Slava Savova The presence of water becomes symbolic. At the Stara Zagora Mineral Baths, the göbek taşı – the heated marble platform that once stood at the center of one of the hammams – has now been moved outside and has become an exhibit in the park. In fact, there is a danger that some of the functions of this bath, too, will be taken out and turned into history.
What is happening with Sofia’s Central Mineral Baths at the moment?
Slava Savova The Central Mineral Baths building is, as ever, the subject of heated debate, this time related to Sofia Municipality’s plans for its renovation. In 2020, an Open Call brought together more than 30 experts from different fields, who devised three independent strategic development concepts, each containing a set of detailed recommendations for the renewal of the building. These concepts became the basis of a general Renewal Plan that outlined the necessary steps to be taken by Sofia Municipality as part of the renewal process. Sofia’s Municipal Council, however, did not vote on the implementation of this plan, and a year later a proposal was submitted that it be cancelled and replaced with a new one without any public consultation. One of the key differences between this plan and the newly proposed one is that, if the latter is approved, the Municipality will delegate all its responsibilities to a private investor. At the moment we are trying to engage several institutions with this case, while seeking further information about the proposed changes. We are also trying to raise awareness of what the risks are if the Municipality delegates the execution and management of the project to a private entity, without any civic participation.
The thermal water spring in the center of Sofia has been known and used for healing and bathing for at least two millennia. Various infrastructures were built around the spring over the centuries to facilitate access to its waters. And what we know from the available archival sources is that bathing there was accessible to all, including the least privileged. Today this continuity, however, has been interrupted by the recent closure of the Central Mineral Baths – the thermal waters are now only accessible at the water fountains nearby.

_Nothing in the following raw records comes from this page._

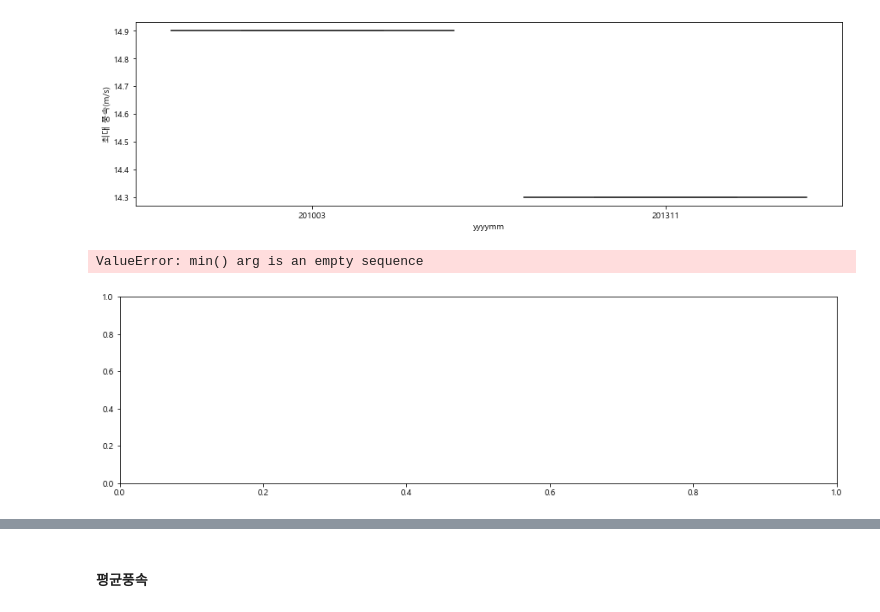
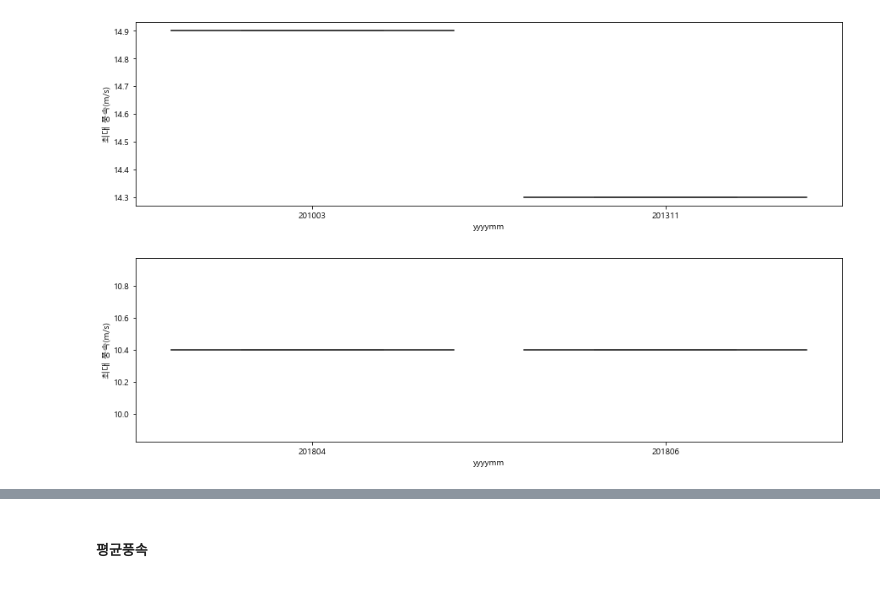
Before and after one commit to ahnjehoon/crop-price-predict, a Jupyter notebook: 가공 및 EDA/날씨데이터EDA.ipynb, the cells around one changed output, grey strips where cells are left out. Cells and saved outputs as stored; diff of their text form; code cells hidden in the pictures.

```diff
--- a/가공 및 EDA/날씨데이터EDA.ipynb
+++ b/가공 및 EDA/날씨데이터EDA.ipynb
@@ -146,6 +177,9 @@ df['yyyy'] = df['일시'].apply(lambda x: str(x)[0:4])
 df['mm'] = df['일시'].apply(lambda x: str(x)[5:7])
 df['dd'] = df['일시'].apply(lambda x: str(x)[8:10])
 df['yyyymm'] = df['일시'].apply(lambda x: str(x)[0:4]+str(x)[5:7])
+df['yyyy'] = df['yyyy'].apply(lambda x: int(x))
+df['mm'] = df['mm'].apply(lambda x: int(x))
+df['dd'] = df['dd'].apply(lambda x: int(x))
 df['yyyymm'] = df['yyyymm'].apply(lambda x: int(x))
 df = df.sort_values(["yyyymm"], ascending=[True])
 # %%
@@ -302,10 +569,9 @@ fig = sns.boxplot(x='yyyymm', y='최대 풍속(m/s)', data=df.loc[(df['지점']
 # %%
 # 216 : 태백
 f, ax = plt.subplots(figsize=(15, 4))
-fig = sns.boxplot(x='yyyymm', y='최대 풍속(m/s)', data=df.loc[(df['지점'] == 216) & (df['최대 풍속(m/s)'] > 14)])
+fig = sns.boxplot(x='yyyymm', y='최대 풍속(m/s)', data=df.loc[(df['지점'] == 216) & (df['최대 풍속(m/s)'] > 10)])
 # %% [output]
-ValueError: min() arg is an empty sequence
-[figure, old version]
+[figure, new version]
 # %%
 # 217 : 정선
 f, ax = plt.subplots(figsize=(15, 4))
```
Also changed, not shown: parts of 64 cells of this notebook, 5 other files.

Ivo Strahilov In connection with the turmoil surrounding the Central Mineral Bath, and other baths in Sofia, and the growing civil and public concerns about their fate, it is important to recall the need for Bulgaria to ratify the Council of Europe Framework Convention on the Value of Cultural Heritage for Society. Among its founding principles is the participatory governance of heritage.